(By Kevin Donovan) In a skittish U.S. stock market scared that the deepening shadows of Europe will lengthen to darken these shores, investors in two big telecommunications names have been enjoying extended sunshine.
We think it's still midday for Verizon Communications (VZ) and AT&T (T) and that it's not too late to buy, whether you believe the bull market is in its dotage or not.
Trading near 52-week highs, the U.S. phone service giants have delivered healthy stock price appreciation this year along with hefty dividends. Verizon's share price is up 6.9% and AT&T's up 10.1% in the last three months. On a 12-months' basis, the shares are up 8.9% and 5.4%, respectively. That compares with industry share price returns of 2.3% and -1.0% for the same time periods.
Verizon sports a dividend yield of about 4.93%, while AT&T's dividend is at 5.33%.
Coverage is impressive, too. In the latest quarter, Verizon reported free cash flow of $2.4 billion, covering the $0.50 quarterly dividend about 1.7 times. Meanwhile, AT&T reported first quarter free cash flow of $3.5 billion, which covered the $0.44 dividend 1.33 times.
Compared with the industry and the market, these big boy companies trade at premiums we think are justified, given clear growth prospects and histories of steady dividend increases. On estimated 12-months earnings, Verizon is valued at 43.1 times earnings and AT&T at 47.6 times, versus an industry average of 28.0 and the S&P 500 at 15.93.
On a forward basis, the multiples are more reasonable, with Verizon at 14.48 times 2012 estimates and AT&T at 12.77. The S&P 500 PE for forward estimates is 13.25.
Growth in earnings and free cash flow is key to sustaining returns, so we looked at recent results and prospects for these two companies and are confident they can deliver.
At Verizon, first quarter EPS were $0.59, up 15.7% over first quarter last year. Revenue was up 4.6% year over year to $28.2 billion. Adoption of Verizon's high-speed optic cable service, FiOS, continued with room for further gains.
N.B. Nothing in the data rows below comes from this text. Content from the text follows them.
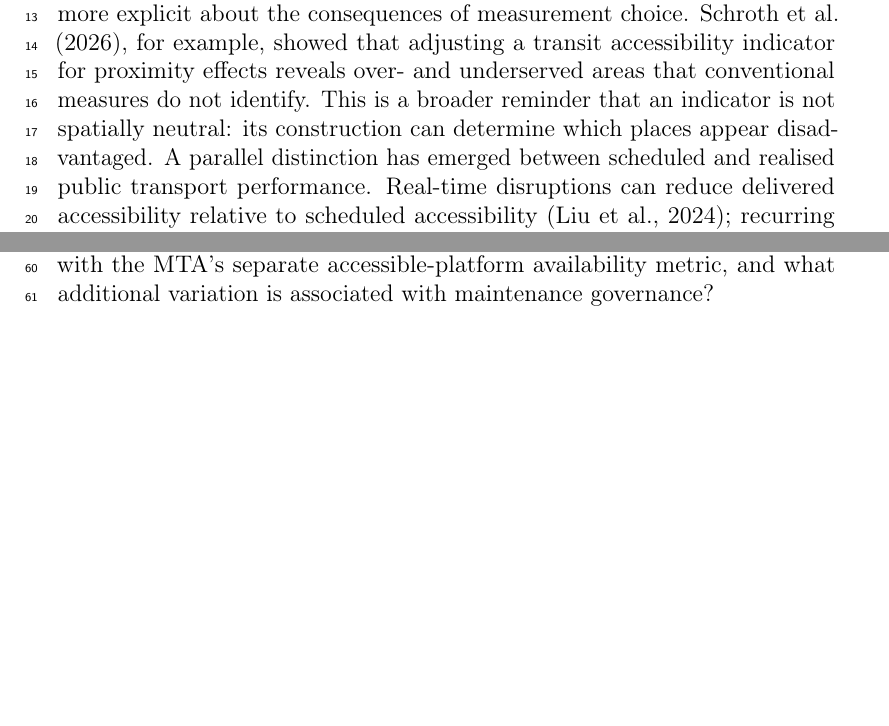
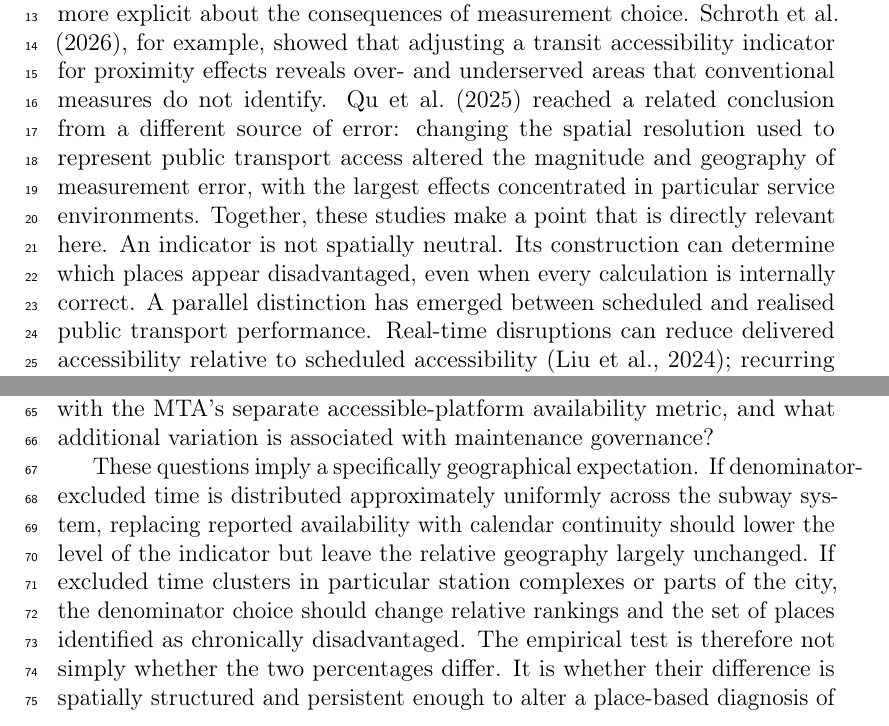
Before and after one commit to Zucker-494/MTA-access, a LaTeX paper (manuscript/manuscript_blind.tex, which reads manuscript/01_introduction_background.tex): two parts of pages 2 and 3 of 21 before the commit and two parts of pages 2 and 3 of 22 after it, joined at a grey line, cut so that both start at the same text, the shorter picture padded with empty space. Compiled offline with pdfLaTeX.

Commit message:
Strengthen JTG spatial measurement argument

```diff
--- a/manuscript/01_introduction_background.tex
+++ b/manuscript/01_introduction_background.tex
@@ -2,13 +2,15 @@
 
 Accessible public transport is not delivered by infrastructure alone. A station may be classified as step-free, yet that access can disappear when the elevator connecting the street, mezzanine, or platform is unavailable. For people who cannot use stairs, the distinction is fundamental: the presence of an elevator defines potential access, while its operation determines whether that potential access is delivered at a particular time. This distinction is especially important in legacy rail systems where step-free routes depend on a relatively small number of vertical circulation facilities.
 
-Transport geography has long treated accessibility as a relationship between transport supply, spatial opportunities, and the constraints that shape actual travel \citep{geurs2004}. Recent work has also become more explicit about the consequences of measurement choice. \citet{schroth2026}, for example, showed that adjusting a transit accessibility indicator for proximity effects reveals over- and underserved areas that conventional measures do not identify. This is a broader reminder that an indicator is not spatially neutral: its construction can determine which places appear disadvantaged. A parallel distinction has emerged between scheduled and realised public transport performance. Real-time disruptions can reduce delivered accessibility relative to scheduled accessibility \citep{liu2024}; recurring delays can systematically alter job-accessibility estimates \citep{nichols2024}; and day-to-day travel-time variability can widen observed inequalities when service unreliability is incorporated into accessibility measures \citep{braga2026}. For travellers with mobility disabilities, these operational differences are particularly consequential because the feasible network is already more restricted than for travellers who can use stairs or non-accessible vehicles \citep{liu2023}.
+Transport geography has long treated accessibility as a relationship between transport supply, spatial opportunities, and the constraints that shape actual travel \citep{geurs2004}. Recent work has also become more explicit about the consequences of measurement choice. \citet{schroth2026}, for example, showed that adjusting a transit accessibility indicator for proximity effects reveals over- and underserved areas that conventional measures do not identify. \citet{qu2025} reached a related conclusion from a different source of error: changing the spatial resolution used to represent public transport access altered the magnitude and geography of measurement error, with the largest effects concentrated in particular service environments. Together, these studies make a point that is directly relevant here. An indicator is not spatially neutral. Its construction can determine which places appear disadvantaged, even when every calculation is internally correct. A parallel distinction has emerged between scheduled and realised public transport performance. Real-time disruptions can reduce delivered accessibility relative to scheduled accessibility \citep{liu2024}; recurring delays can systematically alter job-accessibility estimates \citep{nichols2024}; and day-to-day travel-time variability can widen observed inequalities when service unreliability is incorporated into accessibility measures \citep{braga2026}. For travellers with mobility disabilities, these operational differences are particularly consequential because the feasible network is already more restricted than for travellers who can use stairs or non-accessible vehicles \citep{liu2023}.
 
 Elevator reliability is therefore both an operational and a geographical issue. A high network-wide availability rate may coexist with persistent local disadvantages if outages, replacements, or other periods of non-service are concentrated in particular station complexes. It may also conceal differences created by metric construction. New York City's Metropolitan Transportation Authority (MTA), for example, publishes monthly equipment availability as the share of reported service time during which an elevator is available. The city's accessibility reporting explicitly notes that elevator availability rates exclude elevators that are out for planned replacement \citep{mopd2025}. This convention is reasonable for evaluating the reliability of equipment while it is considered in service, but it answers a different question from the one faced by a passenger: during how much of the calendar month was the asset actually available to provide elevator service?
 
 This paper examines the spatial implications of that measurement distinction. The case is the New York City subway, a system in which step-free access has expanded substantially but remains incomplete, and in which elevator outages have long been identified as a practical barrier to accessible travel \citep{publicadvocate2023}. Existing research has examined disability-related transit disparities \citep{liu2023}, the effects of disruptions on realised accessibility \citep{liu2024}, and the placement of elevators within railway stations \citep{arai2026}. Open-data projects have also modelled the vertical path and redundancy of New York subway elevators \citep{twosigma2025}. Our focus is different. We ask whether long-term spatial diagnoses of elevator service change when the reliability denominator is changed from reported in-service time to total calendar time, and whether any resulting disadvantage is persistent across places.
 
 Three questions guide the analysis. First, how large and spatially variable is the gap between reported in-service elevator availability and calendar service continuity? Second, does the choice of metric alter which station complexes are identified as chronically low-reliability locations, and are those rankings persistent from year to year? Third, are the asset-level patterns consistent with the MTA's separate accessible-platform availability metric, and what additional variation is associated with maintenance governance?
+
+These questions imply a specifically geographical expectation. If denominator-excluded time is distributed approximately uniformly across the subway system, replacing reported availability with calendar continuity should lower the level of the indicator but leave the relative geography largely unchanged. If excluded time clusters in particular station complexes or parts of the city, the denominator choice should change relative rankings and the set of places identified as chronically disadvantaged. The empirical test is therefore not simply whether the two percentages differ. It is whether their difference is spatially structured and persistent enough to alter a place-based diagnosis of transport service.
 
 The contribution is a measurement argument with a spatial consequence. We do not propose calendar continuity as a replacement for the MTA's operational availability metric. Instead, we show that the two measures answer different questions and can yield different geographical diagnoses. This matters for spatial service analysis, and it is a necessary precursor to later equity analysis: the spatial pattern of inaccessible time---not only the network-wide mean---determines where nominally accessible infrastructure fails to provide continuous service.
 
```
And smart phone penetration remained brisk. Verizon said its broadband net additions were the highest in three years.
AT&T reported $0.60 diluted EPS compared to $0.57 in the first quarter of 2011. Revenues of $31.8 billion were up1.8% vs a year earlier.
The companies had similar operating margins in the latest quarter – Verizon at 17.5% and AT&T at 18.0% vs the industry's 15.9%.
Risks include smart phone subsidies eating into margins and cutbacks to data growth if consumers are pinched by another economic downturn. We don't see that, despite the risk of European contagion and recent anemic jobs data. We think equities that pay safe dividends significantly higher than returns on Treasury notes will continue to be valued by investors. Verizon and AT&T, the dominant carriers in the telecommunications sector, fit that bill.